+++ GIVEN DATA

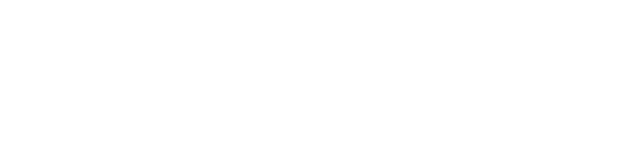
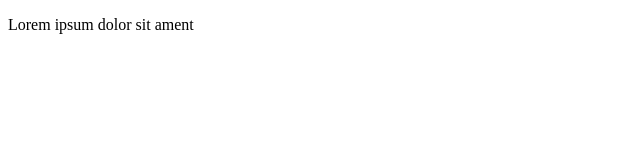
Before and after one commit to DenisseDaugaard/myfirts-git, a plain HTML site: page index.html in a window 1280 px wide. Shown: the whole page, without its empty margins (0-640 px from the left). Drawn offline with Linux system fonts and the light colour scheme.

Commit message:
added content

```diff
--- a/index.html
+++ b/index.html
@@ -7,6 +7,6 @@
     <link rel="stylesheet" href="style.css">
 </head>
 <body>
-
+    <p>Lorem ipsum dolor sit ament </p>
 </body>
 </html>
```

++++++

Report each line of the data that includes the string "index".

• [WRITTEN REPLY]
Before and after one commit to DenisseDaugaard/myfirts-git, a plain HTML site: page index.html in a window 1280 px wide. Shown: the whole page, without its empty margins (0-640 px from the left). Drawn offline with Linux system fonts and the light colour scheme.
--- a/index.html
+++ b/index.html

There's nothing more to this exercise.